"Writing is a racket. Most published authors know other writers or editors. Connections are everything."

Says who?

There's nothing that sets my teeth on edge like reading this kind of misinformed garbage, which appeared in today's Philadelphia Inquirer, in an article profiling Philadelphia author Shawn McBride, who sold his debut novel Green Grass Grace without the benefit of influence or connections or access to "literary watering holes." He just found the names of some agents, wrote a great query letter, got an agent interested, and sold his book two weeks later. An anomaly! A miracle! A Cinderella story! Who'd have ever thunk it?

Except that's how it happens for lots of writers -- including me.

I've written about this extensively in the "For Writers" section on my website, but I think it's worth revisiting, since I'm sure that anyone who reads today's Inquirer and doesn't know other editors or writers, and wouldn't be able to find a literary watering hole with a map and a Sherpa to guide her is going to come away unnecessarily discouraged.

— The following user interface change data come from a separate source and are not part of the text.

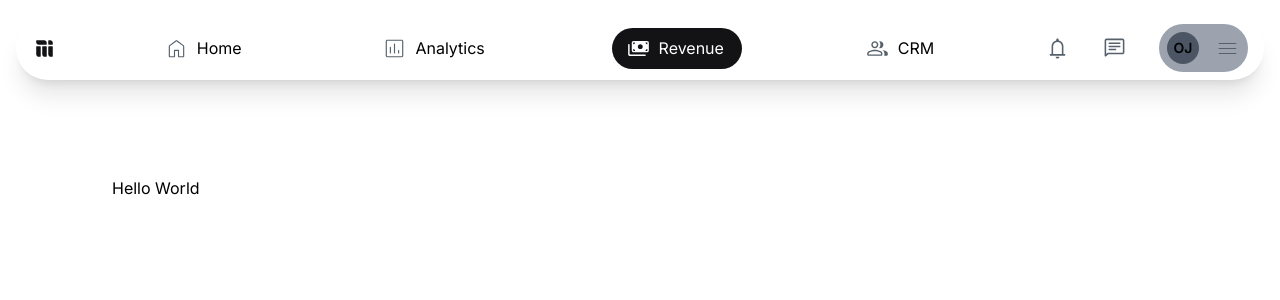
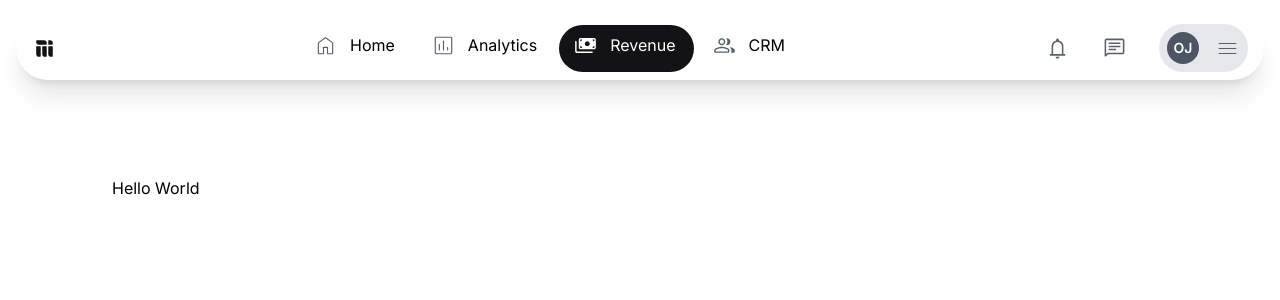
Before and after one commit to NazaAdimoha/mainstack-test-chinaza, a Next.js app: page / in a window 1280 px wide. Shown: the top 300 px of the page. Built offline with nearby package versions, Linux system fonts and the light colour scheme.

Commit message:
nav fixes

```diff
--- a/app/components/Navbar.tsx
+++ b/app/components/Navbar.tsx
@@ -16,10 +16,11 @@ const Navbar = () => {
           </Link>
 
           {/* mid nav items */}
+          <div className="hidden md:inline-flex md:justify-center md:items-center gap-1">
             {navData.map((item, index) => (
-            <div className="rounded-full mx-4" style={{ backgroundColor: `${item.bgColor}`, color: `${item.color}`, padding: "8px 18px 8px 14px" }} key={index}>
+                <div className="rounded-full hover:bg-gray-200" style={{ backgroundColor: `${item.bgColor}`, color: `${item.color}`, padding: "8px 18px 8px 14px" }} key={index}>
                 <Link
-                className="hidden md:flex md:items-center md:justify-center h-full"
+                    className="hidden md:inline-flex md:items-center md:justify-center gap-1"
                     href={item.href}
                 >
                     <Image src={item.img} alt="logo" width={25} height={25} />
@@ -27,6 +28,7 @@ const Navbar = () => {
                 </Link>
                 </div>
             ))}
+          </div>
 
           {/* Mobile hambugger */}
           <div className="md:flex items-center justify-center h-full gap-8">
@@ -37,8 +39,8 @@ const Navbar = () => {
                 <Image src={Chat} alt="logo" width={25} height={25} />
             </Link>
 
-            <button className="focus:outline-none flex justify-center items-center bg-gray-400 px-2 rounded-full py-2 gap-4">
-            <p className="bg-gray-600 w-8 h-8 flex justify-center items-center text-color text-center text-sm font-semibold rounded-full">OJ</p>
+            <button className="focus:outline-none flex justify-center items-center bg-gray-200 px-2 rounded-full py-2 gap-4">
+            <p className="bg-gray-600 w-8 h-8 flex justify-center items-center text-white text-center text-sm font-semibold rounded-full">OJ</p>
               <Image src={Menu} alt="logo" width={25} height={25} />
             </button>
           </div>
--- a/data/navData.tsx
+++ b/data/navData.tsx
@@ -9,6 +9,7 @@ export interface NavData {
   img: any;
   bgColor?: string;
   color?: string;
+  hover?: string;
 }
 
 export const navData: NavData[] = [
```
Lines whose indentation alone changed are shown as unchanged.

When I wrote GOOD IN BED, I was working full-time as a reporter in Philadelphia. I wasn't hanging out in New York. I didn't know any agents or editors. When I finished the book, rather than asking around and seeking advice from colleagues who'd been published or well-connected college professors, I just got a book that listed literary agencies, picked twenty-five of them that had represented authors like me or books like mine, wrote what I thought was a funny, concise, compelling query letter, and sent it out.

Now, granted, I might have looked better on paper than McBride, who's a former mailman who had never published anything before. I'd worked at newspapers, I'd sold short stories, I'd taken creative writing classes and studied with big-name authors.

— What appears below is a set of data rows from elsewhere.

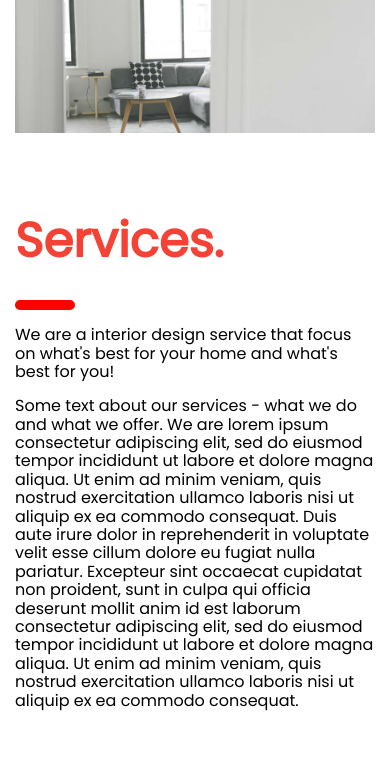
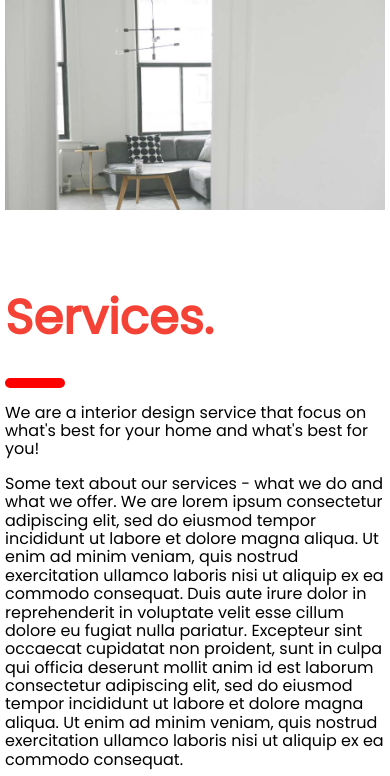
Before and after one commit to Mohamedghanem2002/company, a plain HTML site: page index.html in a window 390 px wide. Shown: the part 1967-2743 px from the top of the page. Drawn offline with Linux system fonts and the light colour scheme.

Commit message:
Add files via upload

```diff
--- a/css/task.css
+++ b/css/task.css
@@ -472,7 +472,7 @@ body {
 /* mopail */
 @media (max-width: 400px) {
     .container .home {
-        margin-inline: 15px;
+        margin-inline: 5px;
 
     }
 
```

But as far as the New York-centric literary world was concerned, I was just another wannabe petitioning for a place in the slush pile. And still, without calling in a single connection, I eventually landed an agent, and a publishing deal. It took some time and persistence, but it happened...and my first book was eventually sold in four days. Why? Because it doesn't really matter who you are or who you know. What matters is that you've written a good book.

Good books get noticed by agents, get purchased by publishers, and find their way in the world. It doesn't matter whether they're written by Ivy League graduates whose fathers run publishing houses or mailmen with notebooks stuffed in their pockets. The myth that you need the right degree, the right last name, and the right connections to get a book deal is just that -- a myth (and one, I've noticed, that's most fervently embraced by people on the outside of the publishing world....the ones, perhaps, who like to think that if only they had the right connections, they'd be on the best seller list, too). Printing it like it's the gospel truth isn't doing readers, or writers, any favors.